Yet, most of my issues fell by the wayside during the final scene: Gretchen comes home to find Jimmy, armed with champagne, in a house lit by candles, with soft R&B playing in the background, ready to show off her wedding dress. Vogt-Roberts shoots the scene in a swirling one take, neatly capturing Gretchen’s emotional state and the scene’s swoon-worthy romance. Gretchen confesses everything to Jimmy, who says all the right things and provides a chest for her to rest her head, but his final expression gives the game away. It’s not quite fear, and it’s not quite sadness. Instead, it’s a nervous resignation that the ship has veered way off course. Their wedding might be amazing. Their future could be anything but.
- Shortlist of songs for Gretchen’s walk down the aisle: 1.“Tubthumping” by Chumbawamba; 2. “Juicy” by Biggie; 3. “Poison” by Bell Biv Devoe (“As Shakespeare said, ‘Never trust a big butt and a smile.’”); 4. “Freak on a Leash” by Korn; 5. “Marry Me” by Train (“Oh, nix that one. I don’t want to ruin my mascara crying too hard.”); 6. “Sweet Child of Mine” by Guns N’ Roses; 7. “Relax” by Frankie Goes to Hollywood (Gretchen does know it’s about butt sex); 8. “Like a Virgin” by Madonna; 9. “Two Become One” by Spice Girls (“Aw.”); 10. “Sabotage” by Beastie Boys; 11. “Waterfalls” by TLC (“Too sad. AIDS. Change it to ‘No Scrubs.’”); 12. “Pop That Pussy” by 2 Live Crew; 13. “Girls Just Want to Have Lunch” by Weird Al; 14. “Maneater” by Hall & Oates; 15. “Cherry Pie” by Warrant

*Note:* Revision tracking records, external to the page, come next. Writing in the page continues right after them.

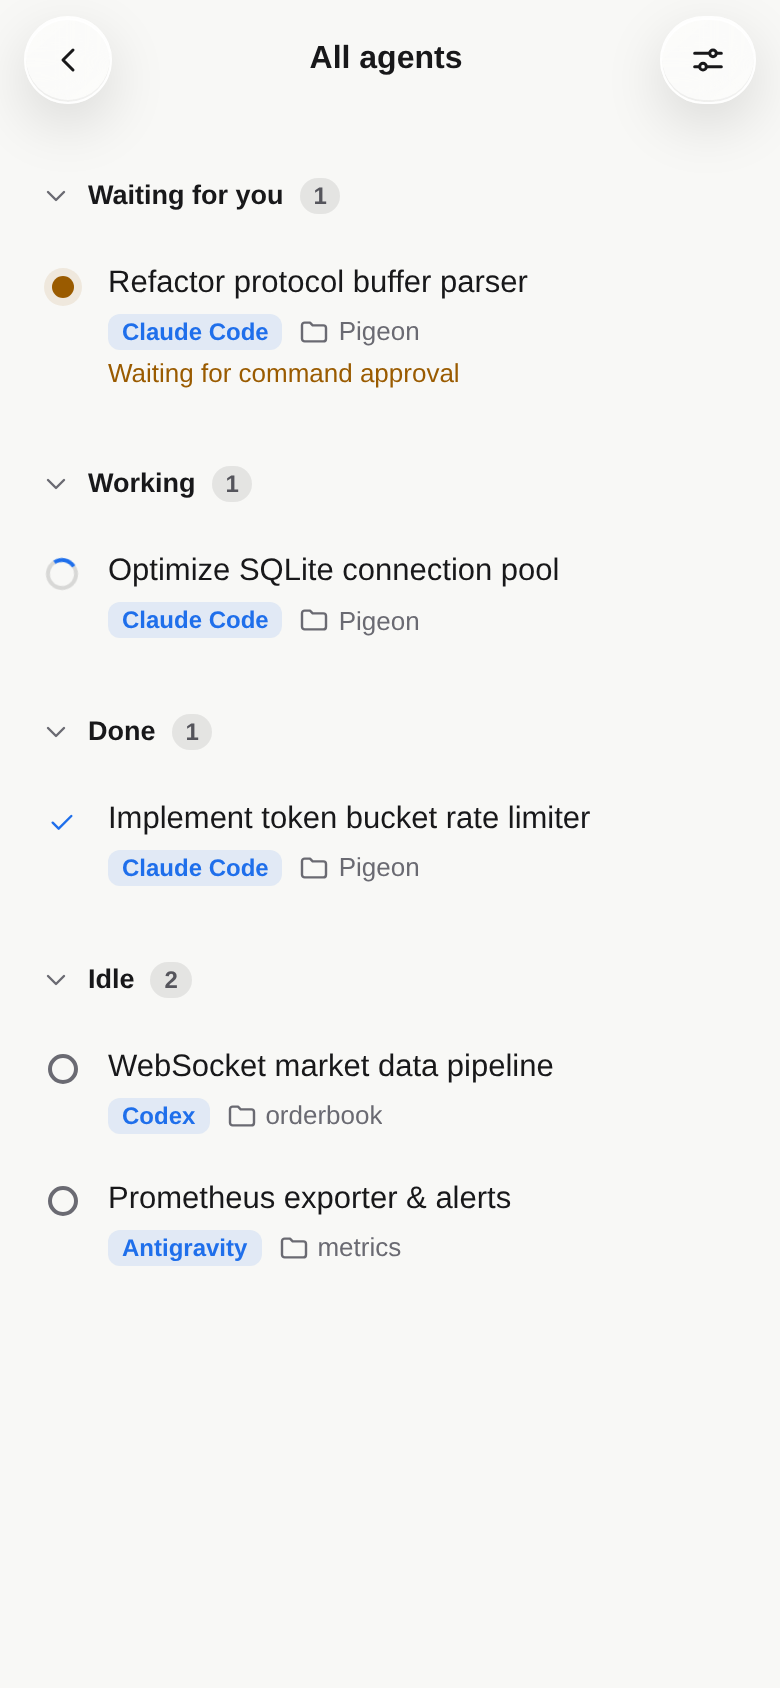
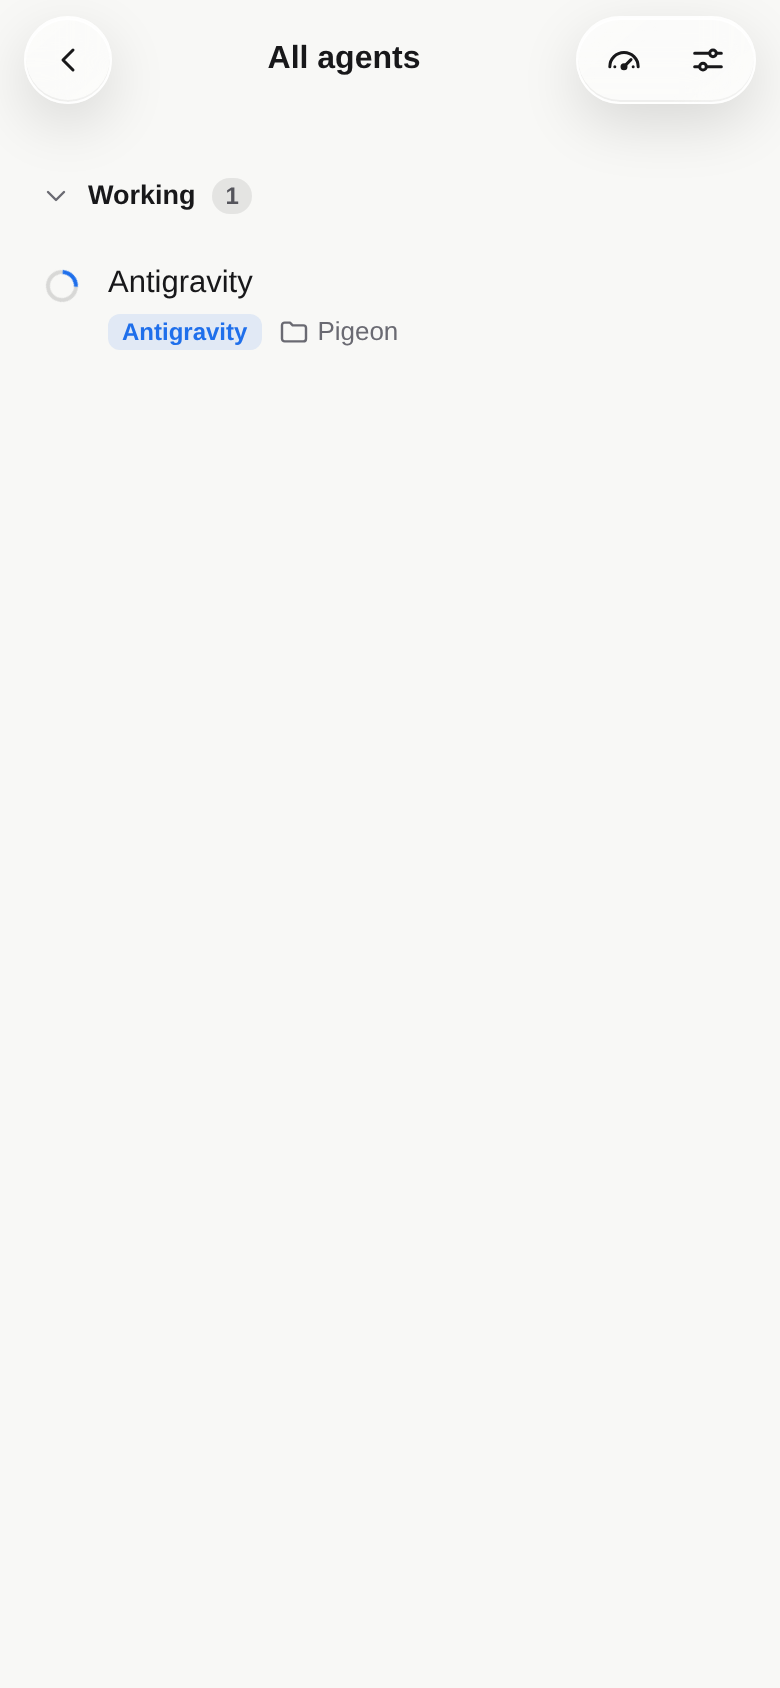
docs: streamline showcase to 9 core screens replacing new/resume with quota/usage

diff --git a/README.md b/README.md
@@ -50,13 +50,13 @@ A small daemon runs alongside Herdr on your computer and serves the app over you
   </picture>
   &nbsp;
   <picture>
-    <source media="(prefers-color-scheme: dark)" srcset="docs/images/new-dark.png">
-    <img src="docs/images/new-light.png" width="260" alt="Start a new session with your chosen agent, model, and effort">
+    <source media="(prefers-color-scheme: dark)" srcset="docs/images/quota-dark.png">
+    <img src="docs/images/quota-light.png" width="260" alt="Track rate-limit windows, pace, and reset times across providers">
   </picture>
   &nbsp;
   <picture>
-    <source media="(prefers-color-scheme: dark)" srcset="docs/images/resume-dark.png">
-    <img src="docs/images/resume-light.png" width="260" alt="Pick up past sessions where you left off from agent-assigned titles">
+    <source media="(prefers-color-scheme: dark)" srcset="docs/images/usage-dark.png">
+    <img src="docs/images/usage-light.png" width="260" alt="Inspect token usage, estimated costs, and daily activity trends">
   </picture>
 </p>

- Vernon’s Lesbian Checklist/Lindsay’s Answers: 1. “When was your last hike?” (Never); 2. “Which Costco do you guys belong to together?” (None); 3. “Have you seen Fun Home?” (Huh?); 4. “How many flannels do you own?” (Uhhh); 5. “Which Subaru have you test driven?” (Zero); 6. “How much did you donate to NPR last year?” (What’s NPR?); 7. “What’s your favorite Tegan and Sara album?” (Who?); 8. “Has she made you a chili?” (WE HAVEN’T MADE A CHILI!)
- This week’s great cut-to joke: Lindsay tells Gretchen that she’s going to march into Yvette’s office and “chew her ass out for you.” Cut to…Lindsay doing just that.
- Speaking of Vernon, we learn some new information about the goofball. Apparently, he was raised by two mothers after his birth parents separated. It turned out to be a stealth blessing because his birth mom was “super gay.” It’s why he’s so mad fuckin’ sensitive.
- The big news this week is that Killian makes an appearance before the series wraps. His dad sobered up and found religion for him. Now he lives above a GameStop on Sunset with four other children. He’s also really into Jack Reacher, which he just saw on cable. Give it up for Shane Francis Smith, everybody!
- It is maybe too on point that Jimmy thinks Chuck Palahniuk is “a great author.”
- Apparently, Lindsay had a brief fling with Dave Navarro of Jane’s Addiction fame.
- “Remind the D.A. that while Lil Reba claims in every interview to be moving bricks, she’s nine years old. Then leak to the source that Reba is ‘hard as shit and has been flippin’ packs since she was six.’”
- You’re The Worst closes with another great song this week: “Mist of a Dream” by Birdlegs and Pauline, an early-’60s R&B duo from Rockford, Illinois. Listen to it in full below.